I intended this column to focus on Elizabeth Economy’s important new book, “The World According to China,” which describes Xi Jinping’s vision for China’s future dominance in the world.
This book is important because it illuminates the ways in which Xi’s China aims to shape a “radically transformed” international order – by force and by other means.
But I have to take a short detour to comment on President Joe Biden’s disturbing slip of the tongue on Wednesday when speaking about a possible Russian invasion of Ukraine – because what happens between Moscow and Kyiv is bound to affect Xi Jinping’s future moves.
Biden appeared to give a green light to Russia to attack Ukraine so long as it wasn’t a full-scale invasion, saying that if it was “a minor incursion,” the allies might disagree over how to respond. The White House later tried to walk back his comments, saying any invasion would be met with a swift, united allied response.
Yet it is highly unlikely that Vladimir Putin would mount a full-scale invasion of Ukraine, since he wants to avoid heavy Russian casualties. Far more likely is a short, sharp strike to degrade Ukraine’s military followed by a swift Russian withdrawal. Or even a massive cyber and offshore missile attack on military targets with no invasion. The goal would be to show that a disunited West can’t or won’t prevent Ukraine from being forced back into the Russian orbit.
Yet, as Economy writes, this is exactly Xi’s modus operandi, an effort to establish a dominant Chinese sphere of influence across Asia, while undermining U.S. alliances in the region. A Putin success in coercing Ukraine will reverberate in Beijing.
Indeed, Beijing has accelerated its efforts to seize what it claims are its sovereign lands. Many Americans are familiar with Beijing’s designs on democratic Taiwan. But fewer Americans are aware of China’s designs on islands claimed by Japan, undersea gas and oil claimed by Indonesia, territorial waters claimed by five countries bordering the South China Sea, and land border territories in India and Bhutan.

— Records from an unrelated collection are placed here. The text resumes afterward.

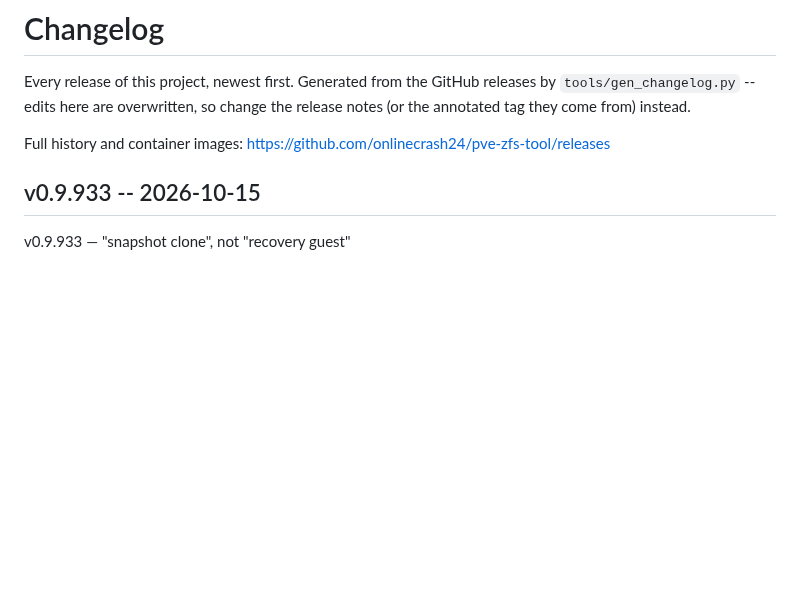
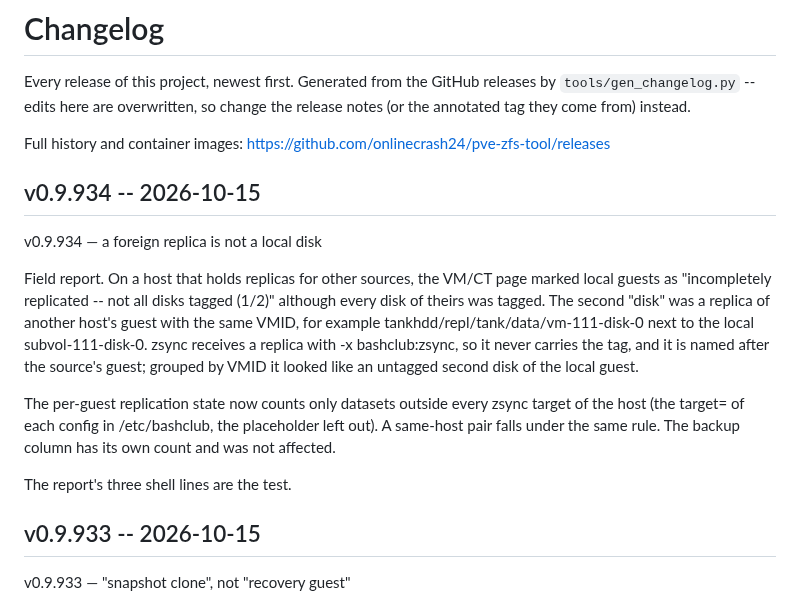
Before and after one commit to onlinecrash24/pve-zfs-tool, a Markdown page: CHANGELOG.md, the part around the change. GitHub-like rendering; blank space fills up the shorter version.

Commit message:
Regenerate CHANGELOG.md for v0.9.934

```diff
--- a/CHANGELOG.md
+++ b/CHANGELOG.md
@@ -6,6 +6,26 @@ the release notes (or the annotated tag they come from) instead.
 
 Full history and container images: <https://github.com/onlinecrash24/pve-zfs-tool/releases>
 
+
+## v0.9.934 -- 2026-10-15
+
+v0.9.934 — a foreign replica is not a local disk
+
+Field report. On a host that holds replicas for other sources, the VM/CT
+page marked local guests as "incompletely replicated -- not all disks
+tagged (1/2)" although every disk of theirs was tagged. The second "disk"
+was a replica of another host's guest with the same VMID, for example
+tankhdd/repl/tank/data/vm-111-disk-0 next to the local subvol-111-disk-0.
+zsync receives a replica with -x bashclub:zsync, so it never carries the
+tag, and it is named after the source's guest; grouped by VMID it looked
+like an untagged second disk of the local guest.
+
+The per-guest replication state now counts only datasets outside every
+zsync target of the host (the target= of each config in /etc/bashclub,
+the placeholder left out). A same-host pair falls under the same rule.
+The backup column has its own count and was not affected.
+
+The report's three shell lines are the test.
 
 ## v0.9.933 -- 2026-10-15
 
```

China has nibbled bit by bit to restore its “sovereignty” to these territories, taking land and seizing South China Sea atolls that it turns into military bases – without any serious pushback from Washington or its Asian allies. Beijing has shown utter disregard for international legal judgments not in its favor.
So if Putin can smash Ukraine via cyberattacks and missiles without a fierce united NATO response, why shouldn’t Xi imagine he can soon do the same to Taiwan?
China seeks to become the supreme power in East and Southeast Asia, writes Economy. Xi also aims to expand China’s sphere of influence far beyond Asia by using economic power to “induce and coerce compliance with his vision.”
“In Xi’s vision,” she adds, in Foreign Affairs magazine, “a unified China would be on par with or would surpass” the United States, become “the pre-eminent power” in East and South China, control the East and South China Seas, and send the United States retreating back across the Pacific. Note: That vision is unlikely to happen anytime soon, but it can’t be discounted.
But what is even more scary is Xi’s use of China’s massive economic heft and technological advances for coercion. “Xi ably uses China’s economic power to induce compliance with his vision,” Economy writes.
In Xi’s Belt and Road initiative (known as BRI), China has spread its influence through Africa, South America, Central Asia, and, yes, Europe through massive infrastructure projects. These range from ports to railways and bases, to fiber-optic cables, e-payment systems and satellites.
Yes, as Economy notes, many developing countries complain about corrupt Chinese behavior and have trouble paying back their debts to Beijing. But many security experts believe China will ultimately convert delinquent loans for ports into taking ownership of potential military bases in strategic areas across the globe.
Moreover, Beijing has massive investments in ports and other infrastructure around the Mediterranean (including a majority stake in Piraeus port in Greece), which gives it political leverage when the European Union considers penalties for Chinese aggression.
Case in point: China has exerted severe economic pressure on Lithuania because it opened a Taiwan office (not an embassy) in Vilnius, even warning large multinational companies not to invest in Lithuania lest they also be punished. The European Union has still not fully backed up Lithuania against Chinese blackmail.
If you read only one chapter in Economy’s book, read “From Bricks to Bits.” When it comes to technology, China is in hot competition to build “the world’s new technological backbone,” from satellites to global 5G systems for super-fast internet.
And China is trying hard to promote new rules in multilateral institutions for global internet and satellites that endorse its approach of state controls of information flows. If Xi’s dreams come true, Economy writes, “the system of U.S. alliances that have underpinned the international system for more than 70 years” would be dissolved “in favor of a proposed Chinese framework that favored state controls and repression over individual freedoms, including rules for the global internet, cyber and safety in space.”
None of this is preordained. But so much depends on whether Americans can grasp how our disunity encourages adversaries abroad. As “The World According” to China makes clear, Xi Jinping is eagerly capitalizing on America’s disarray.